WHAT YOU HAVE TO DO → Each line containing the string "right" should be copied out of the entries.

Excerpts from a dataset:
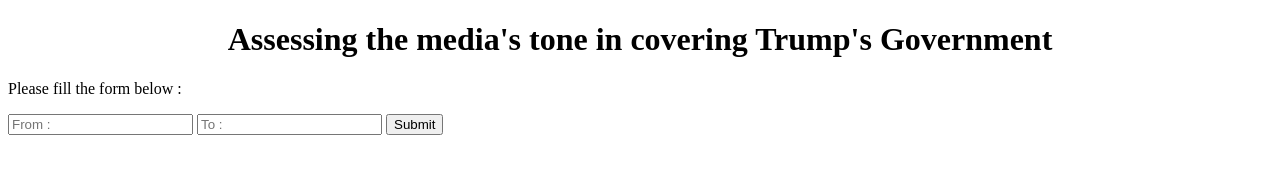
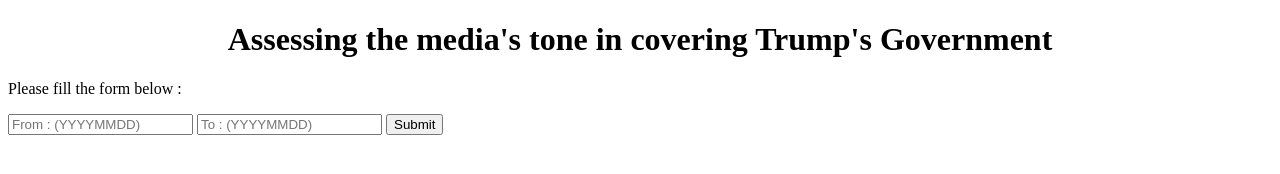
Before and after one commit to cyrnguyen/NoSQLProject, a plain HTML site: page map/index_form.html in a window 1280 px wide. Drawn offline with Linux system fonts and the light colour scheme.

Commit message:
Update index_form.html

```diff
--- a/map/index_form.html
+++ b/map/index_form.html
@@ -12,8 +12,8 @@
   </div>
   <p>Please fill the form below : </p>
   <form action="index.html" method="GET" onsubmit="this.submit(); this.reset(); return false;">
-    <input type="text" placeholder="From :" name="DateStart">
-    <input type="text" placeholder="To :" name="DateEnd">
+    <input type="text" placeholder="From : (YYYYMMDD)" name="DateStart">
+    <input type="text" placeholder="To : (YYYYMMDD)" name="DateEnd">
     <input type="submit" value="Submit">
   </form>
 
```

==

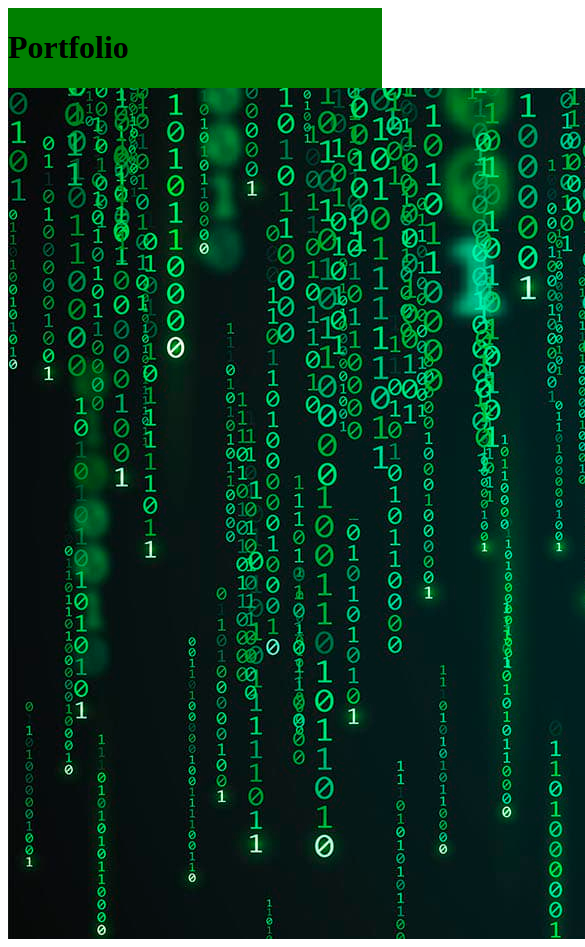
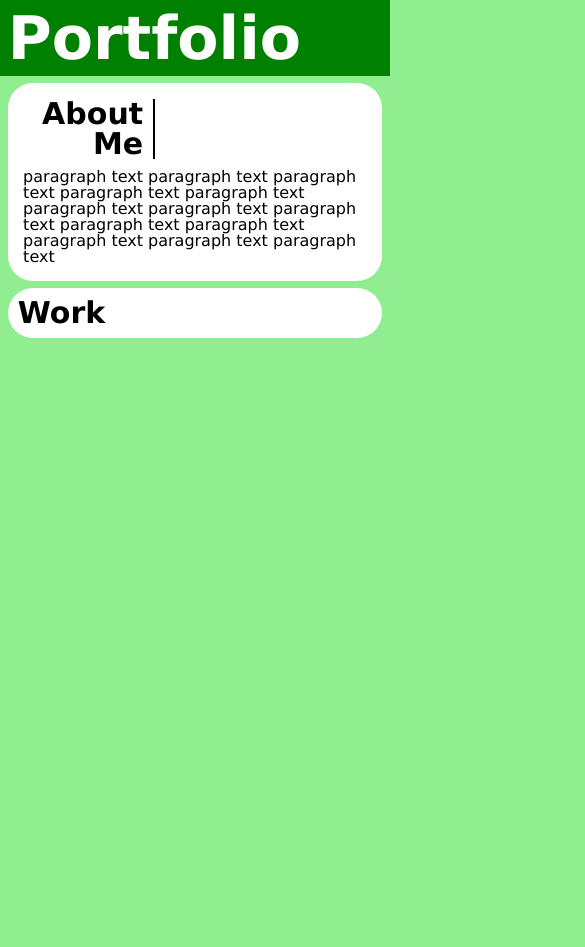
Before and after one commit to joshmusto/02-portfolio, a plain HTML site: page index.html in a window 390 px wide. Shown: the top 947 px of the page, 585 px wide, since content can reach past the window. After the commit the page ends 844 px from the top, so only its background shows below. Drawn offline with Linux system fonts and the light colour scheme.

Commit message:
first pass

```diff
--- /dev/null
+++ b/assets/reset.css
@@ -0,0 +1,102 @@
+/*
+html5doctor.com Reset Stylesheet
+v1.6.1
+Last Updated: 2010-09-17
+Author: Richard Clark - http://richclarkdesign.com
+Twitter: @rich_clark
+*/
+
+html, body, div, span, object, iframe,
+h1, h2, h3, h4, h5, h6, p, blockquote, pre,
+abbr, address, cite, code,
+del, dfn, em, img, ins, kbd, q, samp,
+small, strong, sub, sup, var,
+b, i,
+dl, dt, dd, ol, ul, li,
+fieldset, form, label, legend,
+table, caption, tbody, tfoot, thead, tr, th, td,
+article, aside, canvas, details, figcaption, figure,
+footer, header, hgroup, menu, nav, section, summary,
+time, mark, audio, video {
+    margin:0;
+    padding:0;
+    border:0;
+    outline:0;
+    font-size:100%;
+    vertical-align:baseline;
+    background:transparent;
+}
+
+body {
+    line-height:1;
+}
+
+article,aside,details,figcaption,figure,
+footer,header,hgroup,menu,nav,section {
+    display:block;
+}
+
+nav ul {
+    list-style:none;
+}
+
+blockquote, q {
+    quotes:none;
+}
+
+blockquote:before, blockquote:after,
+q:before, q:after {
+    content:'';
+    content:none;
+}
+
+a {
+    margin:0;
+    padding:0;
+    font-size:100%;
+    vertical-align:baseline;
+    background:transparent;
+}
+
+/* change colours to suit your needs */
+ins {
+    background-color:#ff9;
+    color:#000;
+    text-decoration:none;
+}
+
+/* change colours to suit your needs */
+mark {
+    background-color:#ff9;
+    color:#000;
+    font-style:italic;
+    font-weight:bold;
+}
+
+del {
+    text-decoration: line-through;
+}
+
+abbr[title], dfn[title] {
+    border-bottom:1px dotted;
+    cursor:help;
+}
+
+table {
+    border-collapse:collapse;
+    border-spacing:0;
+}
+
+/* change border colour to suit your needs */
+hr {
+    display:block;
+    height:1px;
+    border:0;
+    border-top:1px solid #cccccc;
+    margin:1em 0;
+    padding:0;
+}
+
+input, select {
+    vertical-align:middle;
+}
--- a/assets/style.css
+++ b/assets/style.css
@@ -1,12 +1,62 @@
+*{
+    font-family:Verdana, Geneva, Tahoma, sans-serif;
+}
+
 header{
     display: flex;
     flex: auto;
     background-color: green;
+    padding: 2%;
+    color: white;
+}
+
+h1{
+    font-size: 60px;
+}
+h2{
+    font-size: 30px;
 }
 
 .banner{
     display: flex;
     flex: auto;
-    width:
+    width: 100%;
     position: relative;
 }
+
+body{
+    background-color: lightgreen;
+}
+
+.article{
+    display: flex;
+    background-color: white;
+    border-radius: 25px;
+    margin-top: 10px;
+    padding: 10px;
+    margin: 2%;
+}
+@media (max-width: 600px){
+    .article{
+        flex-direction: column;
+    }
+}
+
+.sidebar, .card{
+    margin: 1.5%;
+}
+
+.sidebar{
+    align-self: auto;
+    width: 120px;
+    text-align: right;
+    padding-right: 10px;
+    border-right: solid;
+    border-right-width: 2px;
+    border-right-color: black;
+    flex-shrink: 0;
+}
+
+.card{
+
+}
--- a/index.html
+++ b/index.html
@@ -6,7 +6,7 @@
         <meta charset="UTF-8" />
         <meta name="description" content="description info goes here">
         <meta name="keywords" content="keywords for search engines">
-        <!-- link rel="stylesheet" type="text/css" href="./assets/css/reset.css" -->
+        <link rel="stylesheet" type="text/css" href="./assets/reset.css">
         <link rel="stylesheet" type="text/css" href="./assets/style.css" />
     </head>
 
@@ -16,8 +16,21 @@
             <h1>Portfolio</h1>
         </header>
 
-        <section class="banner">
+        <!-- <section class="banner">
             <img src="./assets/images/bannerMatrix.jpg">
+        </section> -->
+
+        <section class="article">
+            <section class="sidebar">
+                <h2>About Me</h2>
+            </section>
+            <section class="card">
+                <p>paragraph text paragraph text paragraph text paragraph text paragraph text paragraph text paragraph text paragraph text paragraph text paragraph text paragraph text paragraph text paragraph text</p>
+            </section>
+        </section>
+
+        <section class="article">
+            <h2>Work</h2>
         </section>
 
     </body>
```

...

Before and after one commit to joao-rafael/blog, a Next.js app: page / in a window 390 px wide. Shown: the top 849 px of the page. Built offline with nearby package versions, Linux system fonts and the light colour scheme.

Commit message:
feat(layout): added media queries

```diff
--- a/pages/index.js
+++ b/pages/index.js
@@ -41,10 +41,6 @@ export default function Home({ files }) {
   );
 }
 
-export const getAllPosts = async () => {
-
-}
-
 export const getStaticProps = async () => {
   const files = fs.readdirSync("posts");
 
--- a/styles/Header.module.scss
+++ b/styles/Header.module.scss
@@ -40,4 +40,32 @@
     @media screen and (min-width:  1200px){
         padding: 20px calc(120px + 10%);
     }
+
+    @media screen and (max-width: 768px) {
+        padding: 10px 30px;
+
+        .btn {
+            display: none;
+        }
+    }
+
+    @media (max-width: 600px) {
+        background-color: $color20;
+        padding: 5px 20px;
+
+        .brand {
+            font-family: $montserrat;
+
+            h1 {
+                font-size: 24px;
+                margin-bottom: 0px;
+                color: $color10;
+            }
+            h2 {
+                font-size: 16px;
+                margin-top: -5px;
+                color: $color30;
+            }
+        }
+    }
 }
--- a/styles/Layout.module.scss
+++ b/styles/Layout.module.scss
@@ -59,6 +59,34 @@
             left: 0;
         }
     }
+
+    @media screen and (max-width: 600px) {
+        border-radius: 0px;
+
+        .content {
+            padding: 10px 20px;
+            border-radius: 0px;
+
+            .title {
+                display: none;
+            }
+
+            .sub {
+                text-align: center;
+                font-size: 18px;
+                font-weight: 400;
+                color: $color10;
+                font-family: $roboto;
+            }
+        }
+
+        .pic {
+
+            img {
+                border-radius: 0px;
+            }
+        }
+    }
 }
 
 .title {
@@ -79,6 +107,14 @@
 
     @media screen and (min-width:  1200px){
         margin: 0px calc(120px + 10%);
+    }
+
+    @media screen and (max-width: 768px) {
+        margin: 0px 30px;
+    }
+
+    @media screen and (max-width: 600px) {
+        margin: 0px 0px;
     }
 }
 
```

ANSWER TO THE EXERCISE →
+    text-align: right;
+    padding-right: 10px;
+    border-right: solid;
+    border-right-width: 2px;
+    border-right-color: black;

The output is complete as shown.